"He's definitely in the future of the ballclub, but [his promotion] really hasn't been discussed that much."
Jones hit his 24th home run of the season Monday night during the opener of a doubleheader against Las Vegas, extending his hitting streak to six games (12-for-33). It's only a matter of time before the former first-round Draft choice becomes a fixture in the Mariners' lineup.
Meanwhile, Vidro keeps plodding along, contributing a hit or two almost every game he plays.
He has been Seattle's hottest hitter since the three-day midseason break, going 17-for-34, and would seem to have no reason to worry about job security.
"He has been real consistent for us all season and has been on fire since the break," McLaren said. "He's been as advertised ... very consistent from both sides of the plate, and he's a good presence in the clubhouse."
After going through a mild slump heading into the All-Star break -- 4-for-23 from July 1-8 -- Vidro returned to Seattle for a three-day breather and refocused.
"I used that time off to rest my legs and reflect on the first half. The break helped me and I'm feeling very good at the plate right now."
And the rumor of his impending demise?
"I didn't hear anything about it, didn't read about it, and I'm glad I didn't," he said. "That's out of my control. All I can do is play the game. If the organization decides to make a move, there's nothing I can do about it."
Vidro matched his single-game career high Monday night when he went 4-for-4 in Seattle's loss to the Rangers. He was out of the lineup for the first game of Tuesday night's doubleheader -- replaced at DH by Ichiro Suzuki -- but was scheduled to return to action in the nightcap.
Among the regulars, Vidro's .307 batting average ranks second on the team to Ichiro's .347 mark. And, as usual, Vidro has been solid from both sides of the plate. He's batting .315 from the right side and .305 from the left, which is par for the course -- he has a .300 career batting average batting left and right.
The Mariners started left-handers Horacio Ramirez, Ryan Feierabend and Jarrod Washburn in the first three games of the Rangers series. When was the last time Seattle started three consecutive lefties?
Let's play two:
The Mariners played the 65th doubleheader in franchise history on Tuesday, and 50 of them have been on the road. Seattle has swept 12 of the twin bills, been swept 16 times and split the other 36.
Barring future rainouts, the Mariners will play one more doubleheader this season -- Sept. 26 against the Indians at Safeco Field. The first game will be the final makeup game of the four-game series that was snowed out in Cleveland during the first week of the regular season.
Kudos for Biggio:
McLaren sung the praises of Astros legend Craig Biggio, who announced on Tuesday that he will retire at the end of the season.
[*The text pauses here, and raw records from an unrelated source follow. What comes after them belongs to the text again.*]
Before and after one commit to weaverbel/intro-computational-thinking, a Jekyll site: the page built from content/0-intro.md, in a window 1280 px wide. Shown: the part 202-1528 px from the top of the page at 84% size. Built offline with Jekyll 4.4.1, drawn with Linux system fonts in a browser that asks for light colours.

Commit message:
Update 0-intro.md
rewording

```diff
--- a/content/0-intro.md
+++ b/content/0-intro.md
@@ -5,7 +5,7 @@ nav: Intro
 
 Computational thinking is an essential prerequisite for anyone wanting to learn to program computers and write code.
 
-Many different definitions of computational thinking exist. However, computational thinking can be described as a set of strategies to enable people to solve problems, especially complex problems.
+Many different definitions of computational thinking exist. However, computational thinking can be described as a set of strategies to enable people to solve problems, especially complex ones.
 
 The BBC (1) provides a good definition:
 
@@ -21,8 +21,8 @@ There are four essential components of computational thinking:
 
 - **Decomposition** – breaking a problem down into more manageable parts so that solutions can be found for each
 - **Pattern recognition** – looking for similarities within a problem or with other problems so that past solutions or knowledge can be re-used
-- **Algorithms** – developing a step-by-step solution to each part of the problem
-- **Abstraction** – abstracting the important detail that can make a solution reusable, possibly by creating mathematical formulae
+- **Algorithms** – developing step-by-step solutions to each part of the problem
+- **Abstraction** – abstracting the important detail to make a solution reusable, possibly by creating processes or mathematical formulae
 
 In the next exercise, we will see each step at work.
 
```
"Here's a class guy who started out as a catcher, moved to second base, then to the outfield and back to second base and got hit by pitches a couple hundred times," said McLaren, a Houston native. "He had a Hall of Fame career."
McLaren, a former catcher, said the difficulty of moving from catcher to second base could be the most difficult switch in the game. Biggio not only made the transition but became an All-Star second baseman.
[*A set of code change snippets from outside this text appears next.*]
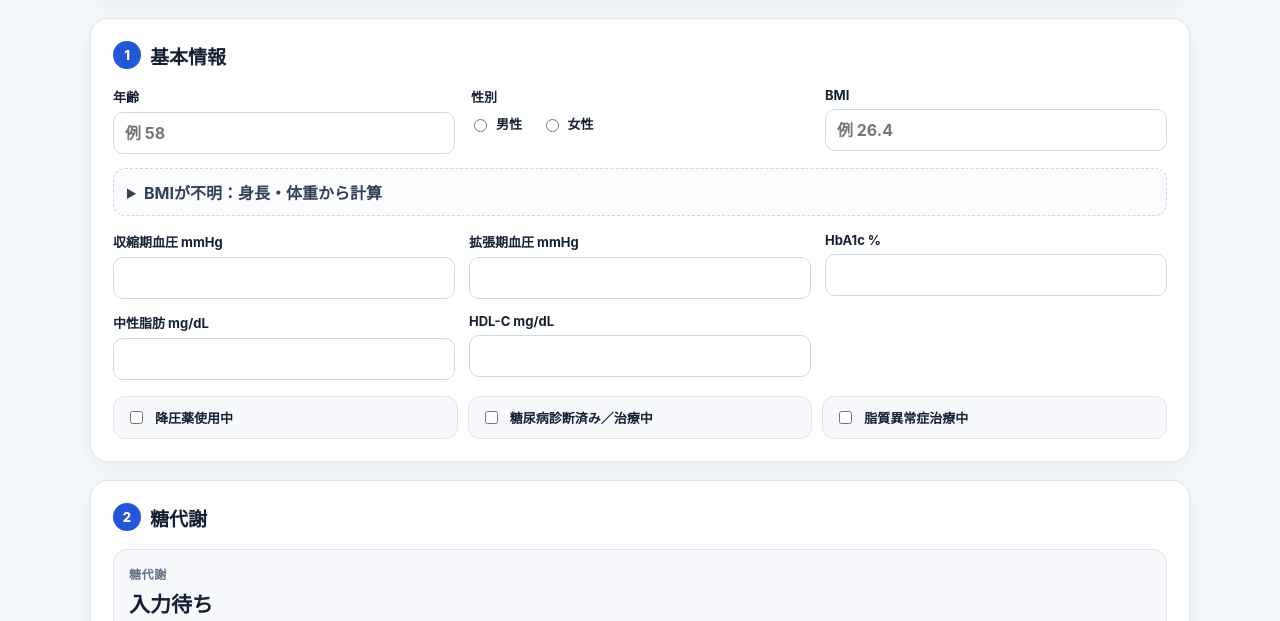
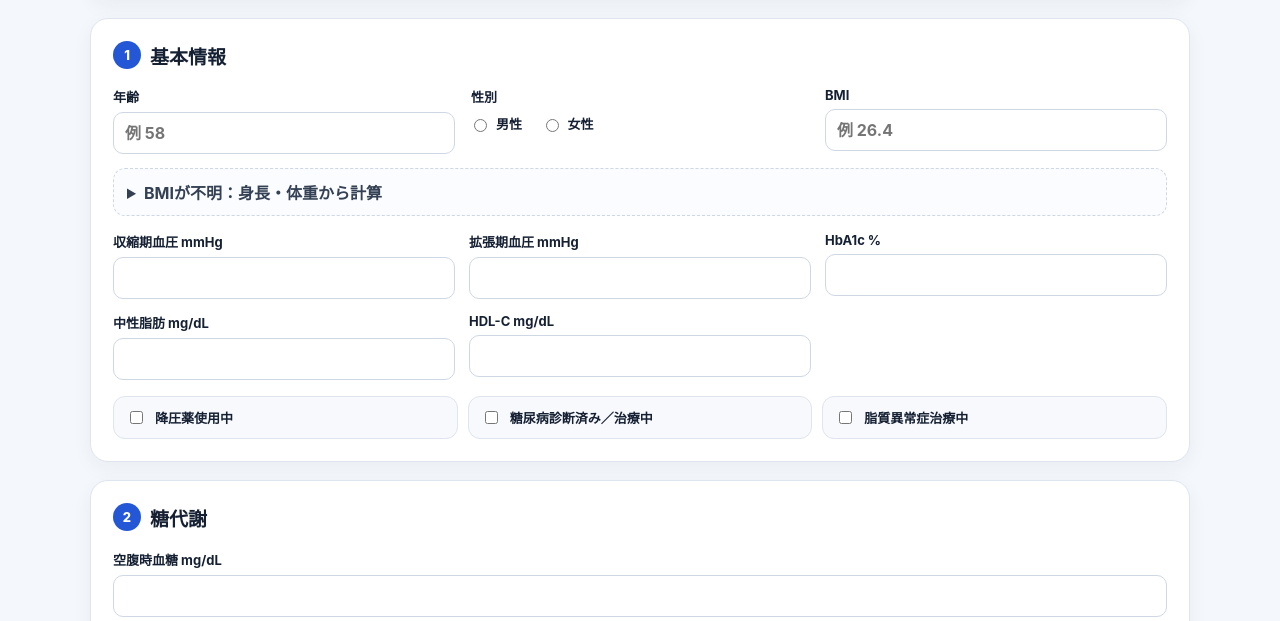
Before and after one commit to oraP-3/MASLD_diagnosis, a website with bundled scripts: page index.html in a window 1280 px wide. Shown: the part 142-763 px from the top of the page. Built offline with nearby package versions, Linux system fonts and the light colour scheme.

Commit message:
fix: normalize numeric inputs and glycemia UI

```diff
--- a/index.html
+++ b/index.html
@@ -31,18 +31,18 @@
       <details id="bmiHelper" class="helper">
         <summary>BMIが不明：身長・体重から計算</summary>
         <div class="grid cols-3 helper-body">
-          <label>身長 cm<input id="heightCm" type="number" min="100" max="230" step="0.1" /></label>
-          <label>体重 kg<input id="weightKg" type="number" min="25" max="250" step="0.1" /></label>
+          <label>身長 cm<input id="heightCm" type="number" min="100" max="230" step="0.1" inputmode="decimal" /></label>
+          <label>体重 kg<input id="weightKg" type="number" min="25" max="250" step="0.1" inputmode="decimal" /></label>
           <button id="calculateBmiButton" type="button" class="secondary-button align-end">BMIへ反映</button>
         </div>
       </details>
 
       <div class="grid cols-3 top-gap">
-        <label>収縮期血圧 mmHg<input id="sbp" type="number" min="60" max="280" /></label>
-        <label>拡張期血圧 mmHg<input id="dbp" type="number" min="30" max="180" /></label>
-        <label>HbA1c %<input id="hba1c" type="number" min="3" max="20" step="0.1" /></label>
-        <label>中性脂肪 mg/dL<input id="tg" type="number" min="20" max="3000" /></label>
-        <label>HDL-C mg/dL<input id="hdl" type="number" min="5" max="200" /></label>
+        <label>収縮期血圧 mmHg<input id="sbp" type="number" min="60" max="280" inputmode="numeric" /></label>
+        <label>拡張期血圧 mmHg<input id="dbp" type="number" min="30" max="180" inputmode="numeric" /></label>
+        <label>HbA1c %<input id="hba1c" type="number" min="3" max="20" step="0.1" inputmode="decimal" /></label>
+        <label>中性脂肪 mg/dL<input id="tg" type="number" min="20" max="3000" inputmode="numeric" /></label>
+        <label>HDL-C mg/dL<input id="hdl" type="number" min="5" max="200" inputmode="numeric" /></label>
       </div>
 
       <div class="check-grid top-gap">
@@ -54,16 +54,14 @@
 
     <section class="card">
       <div class="section-heading"><div><span class="step">2</span><h2>糖代謝</h2></div></div>
+      <label>空腹時血糖 mg/dL<input id="fastingGlucose" type="number" min="20" max="1000" step="1" inputmode="numeric" /></label>
       <div id="glucoseConfirm" class="conditional-box hidden">
-        <strong>血糖値で確認</strong>
-        <p>未診断でHbA1cが6.5%以上のときだけ確認します。</p>
-        <div class="grid">
-          <label>空腹時血糖 mg/dL<input id="fastingGlucose" type="number" min="20" max="1000" step="1" inputmode="numeric" /></label>
-          <label>随時血糖 mg/dL<input id="randomGlucose" type="number" min="20" max="1000" step="1" inputmode="numeric" /></label>
-        </div>
+        <strong>随時血糖で確認</strong>
+        <p>未診断でHbA1cが6.5%以上かつ血糖で糖尿病型の確認が完了していない場合、随時血糖があれば入力します。</p>
+        <label>随時血糖 mg/dL<input id="randomGlucose" type="number" min="20" max="1000" step="1" inputmode="numeric" /></label>
       </div>
-      <div id="glycemiaResult" class="result-card neutral"><p class="result-label">糖代謝</p><h3>入力待ち</h3><p>HbA1cを入力してください。</p></div>
-      <p class="microcopy">糖尿病診断済みの場合は一般的なHbA1c目標（7.0%未満）との位置づけを表示します。実際の目標は個別化が必要です。</p>
+      <div id="glycemiaResult" class="result-card neutral"><p class="result-label">糖代謝</p><h3>入力待ち</h3><p>HbA1cまたは空腹時血糖を入力してください。</p></div>
+      <p class="microcopy">MASLDの糖代謝CMRFはHbA1cまたは空腹時血糖から評価します。糖尿病診断済みの場合は一般的なHbA1c目標（7.0%未満）との位置づけを表示します。</p>
     </section>
 
     <section class="card">
@@ -97,7 +95,7 @@
       <div id="waistPrompt" class="conditional-box hidden">
         <strong>腹囲があると分類が確定します</strong>
         <p>BMI &lt;23で他のCMRFを認めないため、腹囲だけが残る判定項目です。</p>
-        <label>腹囲 cm<input id="waist" type="number" min="40" max="200" step="0.1" /></label>
+        <label>腹囲 cm<input id="waist" type="number" min="40" max="200" step="0.1" inputmode="decimal" /></label>
       </div>
 
       <div class="result-block top-gap"><p class="result-label">自動CMRF</p><div id="cmrfBadges" class="badges"></div></div>
@@ -107,9 +105,9 @@
     <section class="card">
       <div class="section-heading"><div><span class="step">4</span><h2>肝線維化</h2></div></div>
       <div class="grid cols-3">
-        <label>AST U/L<input id="ast" type="number" min="1" max="5000" /></label>
-        <label>ALT U/L<input id="alt" type="number" min="1" max="5000" /></label>
-        <label>血小板 万/µL<input id="plateletsWan" type="number" min="1" max="100" step="0.1" /></label>
+        <label>AST U/L<input id="ast" type="number" min="1" max="5000" inputmode="numeric" /></label>
+        <label>ALT U/L<input id="alt" type="number" min="1" max="5000" inputmode="numeric" /></label>
+        <label>血小板 万/µL<input id="plateletsWan" type="number" min="1" max="100" step="0.1" inputmode="decimal" /></label>
       </div>
 
       <div class="result-grid top-gap">
@@ -121,12 +119,12 @@
         <strong>二次NITによる評価を検討</strong>
         <p>FIB-4または血小板から追加評価に意味がある状態です。利用可能な検査だけ入力してください。</p>
         <div class="grid cols-3">
-          <label>VCTE / FibroScan kPa<input id="vcteKpa" type="number" min="0" max="100" step="0.1" /></label>
-          <label>SWE<div class="input-with-select"><input id="swe" type="number" min="0" max="100" step="0.1" /><select id="sweUnit"><option value="kpa">kPa</option><option value="ms">m/s</option></select></div></label>
-          <label>MRE kPa<input id="mreKpa" type="number" min="0" max="20" step="0.01" /></label>
-          <label>ELF<input id="elf" type="number" min="0" max="20" step="0.1" /></label>
-          <label>IV型コラーゲン7S ng/mL<input id="type4Collagen7s" type="number" min="0" max="50" step="0.1" /></label>
-          <label>M2BPGi C.O.I.<input id="m2bpgi" type="number" min="0" max="20" step="0.1" /></label>
+          <label>VCTE / FibroScan kPa<input id="vcteKpa" type="number" min="0" max="100" step="0.1" inputmode="decimal" /></label>
+          <label>SWE<div class="input-with-select"><input id="swe" type="number" min="0" max="100" step="0.1" inputmode="decimal" /><select id="sweUnit"><option value="kpa">kPa</option><option value="ms">m/s</option></select></div></label>
+          <label>MRE kPa<input id="mreKpa" type="number" min="0" max="20" step="0.01" inputmode="decimal" /></label>
+          <label>ELF<input id="elf" type="number" min="0" max="20" step="0.1" inputmode="decimal" /></label>
+          <label>IV型コラーゲン7S ng/mL<input id="type4Collagen7s" type="number" min="0" max="50" step="0.1" inputmode="decimal" /></label>
+          <label>M2BPGi C.O.I.<input id="m2bpgi" type="number" min="0" max="20" step="0.1" inputmode="decimal" /></label>
         </div>
         <div id="nitResults" class="nit-results"></div>
         <p class="microcopy">NIT単独で組織学的線維化stageを確定せず、治療適応も自動判定しません。</p>
```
"I can't imagine going from one skill to another, totally different, the way he did," Mac added.
The answer is ...
The last time three lefties started back-to-back-to-back was July 10-16, 1999, when John Halama, Jeff Fassero and Jamie Moyer combined to start four consecutive games, with the All-Star break in between.
The four-game series against the Rangers, and seven-game road trip, ends Wednesday night with Mariners right-hander Miguel Batista (10-7, 4.32) opposing Rangers right-hander Brandon McCarthy (4-7, 5.53) in a game that starts at 5:35 p.m. PT.